====== RECORDED INFORMATION

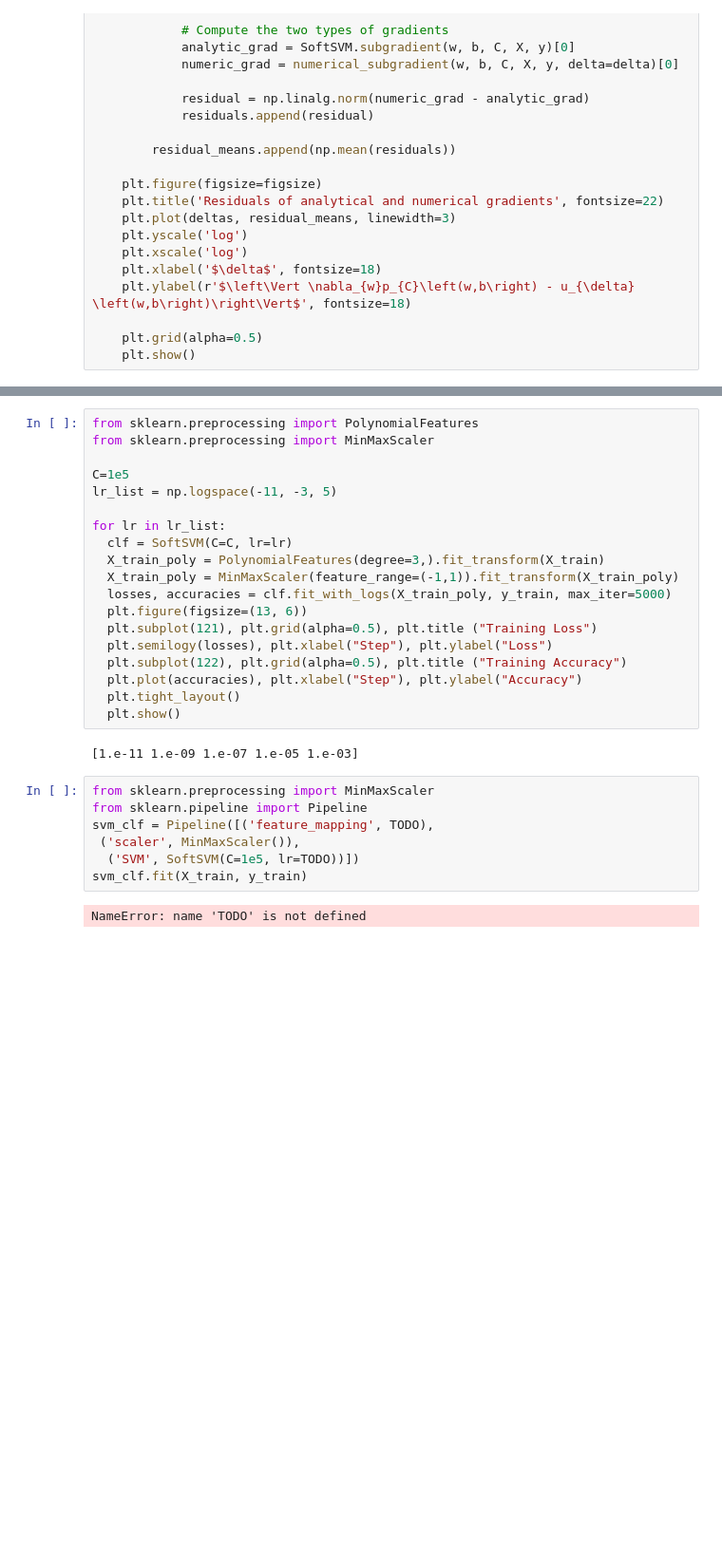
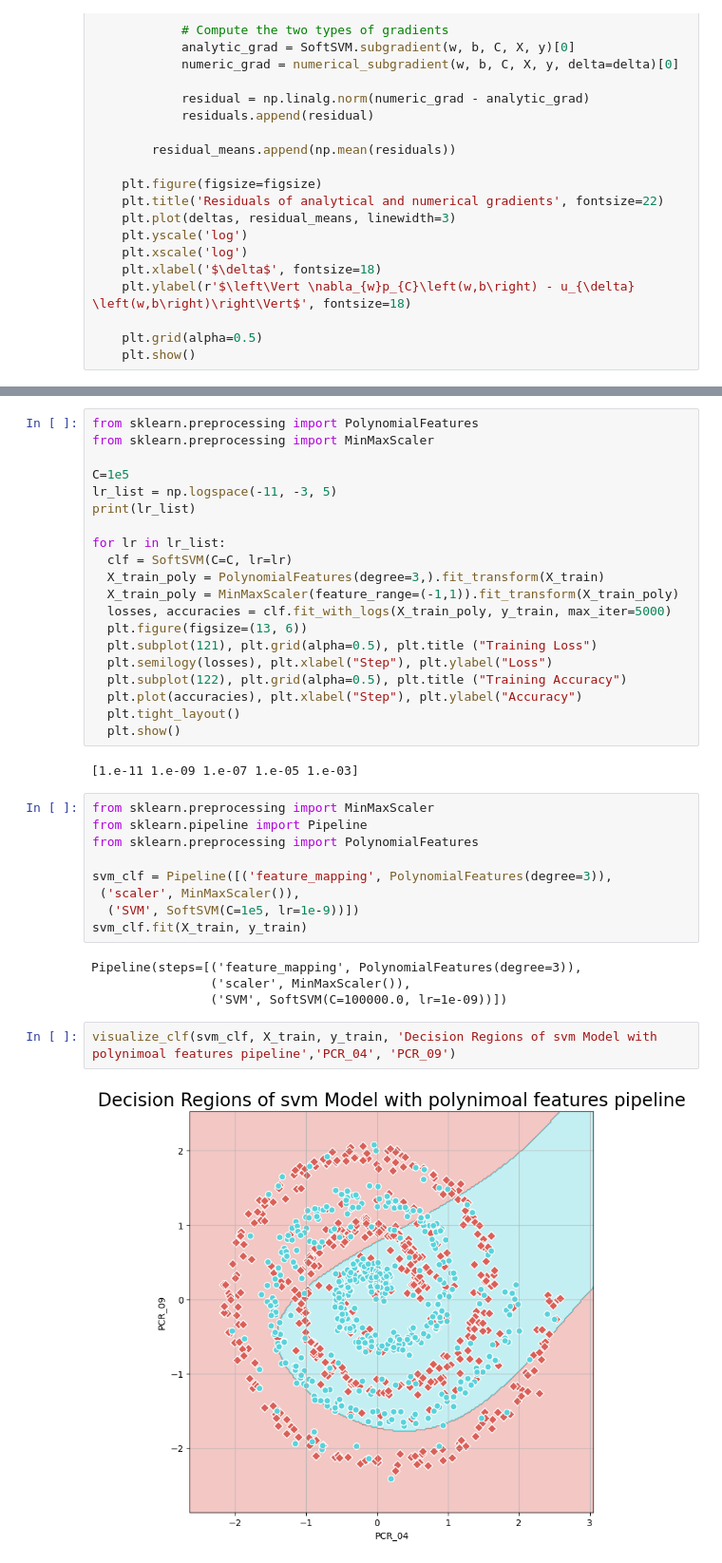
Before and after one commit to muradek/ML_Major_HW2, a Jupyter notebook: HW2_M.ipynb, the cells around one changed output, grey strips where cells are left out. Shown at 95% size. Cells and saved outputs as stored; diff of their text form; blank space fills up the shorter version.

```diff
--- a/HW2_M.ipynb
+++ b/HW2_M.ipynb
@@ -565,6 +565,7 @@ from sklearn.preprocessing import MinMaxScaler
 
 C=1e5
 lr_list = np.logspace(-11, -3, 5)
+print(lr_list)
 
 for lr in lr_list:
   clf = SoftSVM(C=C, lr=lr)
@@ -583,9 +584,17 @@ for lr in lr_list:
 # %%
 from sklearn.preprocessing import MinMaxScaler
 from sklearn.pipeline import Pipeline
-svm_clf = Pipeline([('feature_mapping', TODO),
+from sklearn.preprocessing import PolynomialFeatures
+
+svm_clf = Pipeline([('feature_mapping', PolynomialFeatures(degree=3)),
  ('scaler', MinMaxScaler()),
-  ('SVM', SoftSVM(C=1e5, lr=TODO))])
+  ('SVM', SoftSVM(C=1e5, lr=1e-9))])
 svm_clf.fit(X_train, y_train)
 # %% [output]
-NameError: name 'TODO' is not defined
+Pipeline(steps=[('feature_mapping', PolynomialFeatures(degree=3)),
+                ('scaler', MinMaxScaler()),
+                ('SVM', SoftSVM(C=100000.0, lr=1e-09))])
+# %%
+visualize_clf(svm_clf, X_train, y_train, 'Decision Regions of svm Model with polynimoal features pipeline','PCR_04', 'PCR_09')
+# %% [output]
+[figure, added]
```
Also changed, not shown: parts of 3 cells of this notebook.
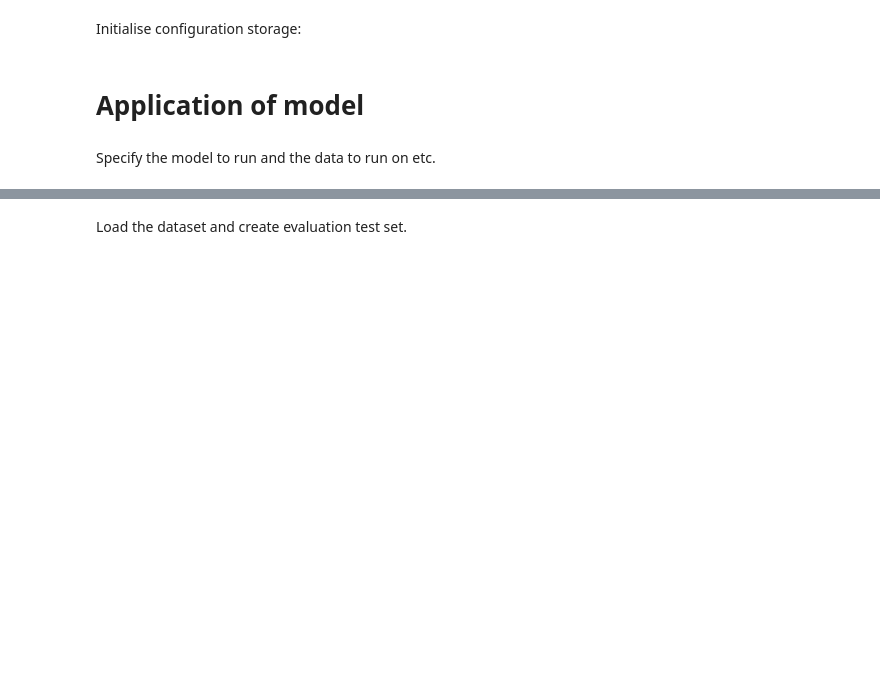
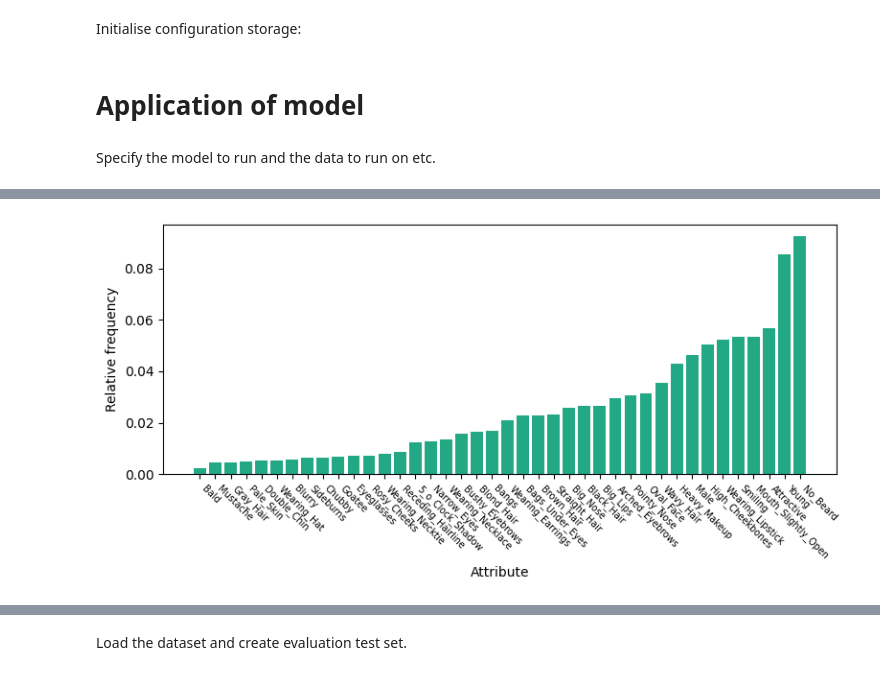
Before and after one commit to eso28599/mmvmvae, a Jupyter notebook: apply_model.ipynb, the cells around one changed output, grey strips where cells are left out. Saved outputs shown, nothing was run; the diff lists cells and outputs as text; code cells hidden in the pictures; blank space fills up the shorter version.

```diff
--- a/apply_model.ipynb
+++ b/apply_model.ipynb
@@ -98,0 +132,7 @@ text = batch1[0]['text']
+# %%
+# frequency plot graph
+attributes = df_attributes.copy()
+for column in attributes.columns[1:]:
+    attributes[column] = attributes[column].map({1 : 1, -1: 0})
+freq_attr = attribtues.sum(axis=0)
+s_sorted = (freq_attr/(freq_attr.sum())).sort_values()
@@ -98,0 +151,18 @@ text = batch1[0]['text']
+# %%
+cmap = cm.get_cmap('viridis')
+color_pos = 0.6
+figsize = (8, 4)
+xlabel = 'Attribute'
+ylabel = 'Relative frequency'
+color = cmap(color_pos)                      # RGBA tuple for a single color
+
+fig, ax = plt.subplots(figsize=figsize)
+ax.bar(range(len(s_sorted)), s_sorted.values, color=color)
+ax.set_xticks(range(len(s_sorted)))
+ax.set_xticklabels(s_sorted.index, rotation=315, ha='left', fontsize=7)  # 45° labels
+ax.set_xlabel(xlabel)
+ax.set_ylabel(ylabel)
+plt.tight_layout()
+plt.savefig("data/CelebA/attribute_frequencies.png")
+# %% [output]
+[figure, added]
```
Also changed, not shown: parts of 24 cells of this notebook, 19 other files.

============

(ACTIVITY) What the answer needs is every record above, exactly as written, and no pictures.

(ANSWER TO THIS EXERCISE)
Before and after one commit to muradek/ML_Major_HW2, a Jupyter notebook: HW2_M.ipynb, the cells around one changed output, grey strips where cells are left out. Shown at 95% size. Cells and saved outputs as stored; diff of their text form; blank space fills up the shorter version.

```diff
--- a/HW2_M.ipynb
+++ b/HW2_M.ipynb
@@ -565,6 +565,7 @@ from sklearn.preprocessing import MinMaxScaler
 
 C=1e5
 lr_list = np.logspace(-11, -3, 5)
+print(lr_list)
 
 for lr in lr_list:
   clf = SoftSVM(C=C, lr=lr)
@@ -583,9 +584,17 @@ for lr in lr_list:
 # %%
 from sklearn.preprocessing import MinMaxScaler
 from sklearn.pipeline import Pipeline
-svm_clf = Pipeline([('feature_mapping', TODO),
+from sklearn.preprocessing import PolynomialFeatures
+
+svm_clf = Pipeline([('feature_mapping', PolynomialFeatures(degree=3)),
  ('scaler', MinMaxScaler()),
-  ('SVM', SoftSVM(C=1e5, lr=TODO))])
+  ('SVM', SoftSVM(C=1e5, lr=1e-9))])
 svm_clf.fit(X_train, y_train)
 # %% [output]
-NameError: name 'TODO' is not defined
+Pipeline(steps=[('feature_mapping', PolynomialFeatures(degree=3)),
+                ('scaler', MinMaxScaler()),
+                ('SVM', SoftSVM(C=100000.0, lr=1e-09))])
+# %%
+visualize_clf(svm_clf, X_train, y_train, 'Decision Regions of svm Model with polynimoal features pipeline','PCR_04', 'PCR_09')
+# %% [output]
+[figure, added]
```
Also changed, not shown: parts of 3 cells of this notebook.
Before and after one commit to eso28599/mmvmvae, a Jupyter notebook: apply_model.ipynb, the cells around one changed output, grey strips where cells are left out. Saved outputs shown, nothing was run; the diff lists cells and outputs as text; code cells hidden in the pictures; blank space fills up the shorter version.

```diff
--- a/apply_model.ipynb
+++ b/apply_model.ipynb
@@ -98,0 +132,7 @@ text = batch1[0]['text']
+# %%
+# frequency plot graph
+attributes = df_attributes.copy()
+for column in attributes.columns[1:]:
+    attributes[column] = attributes[column].map({1 : 1, -1: 0})
+freq_attr = attribtues.sum(axis=0)
+s_sorted = (freq_attr/(freq_attr.sum())).sort_values()
@@ -98,0 +151,18 @@ text = batch1[0]['text']
+# %%
+cmap = cm.get_cmap('viridis')
+color_pos = 0.6
+figsize = (8, 4)
+xlabel = 'Attribute'
+ylabel = 'Relative frequency'
+color = cmap(color_pos)                      # RGBA tuple for a single color
+
+fig, ax = plt.subplots(figsize=figsize)
+ax.bar(range(len(s_sorted)), s_sorted.values, color=color)
+ax.set_xticks(range(len(s_sorted)))
+ax.set_xticklabels(s_sorted.index, rotation=315, ha='left', fontsize=7)  # 45° labels
+ax.set_xlabel(xlabel)
+ax.set_ylabel(ylabel)
+plt.tight_layout()
+plt.savefig("data/CelebA/attribute_frequencies.png")
+# %% [output]
+[figure, added]
```
Also changed, not shown: parts of 24 cells of this notebook, 19 other files.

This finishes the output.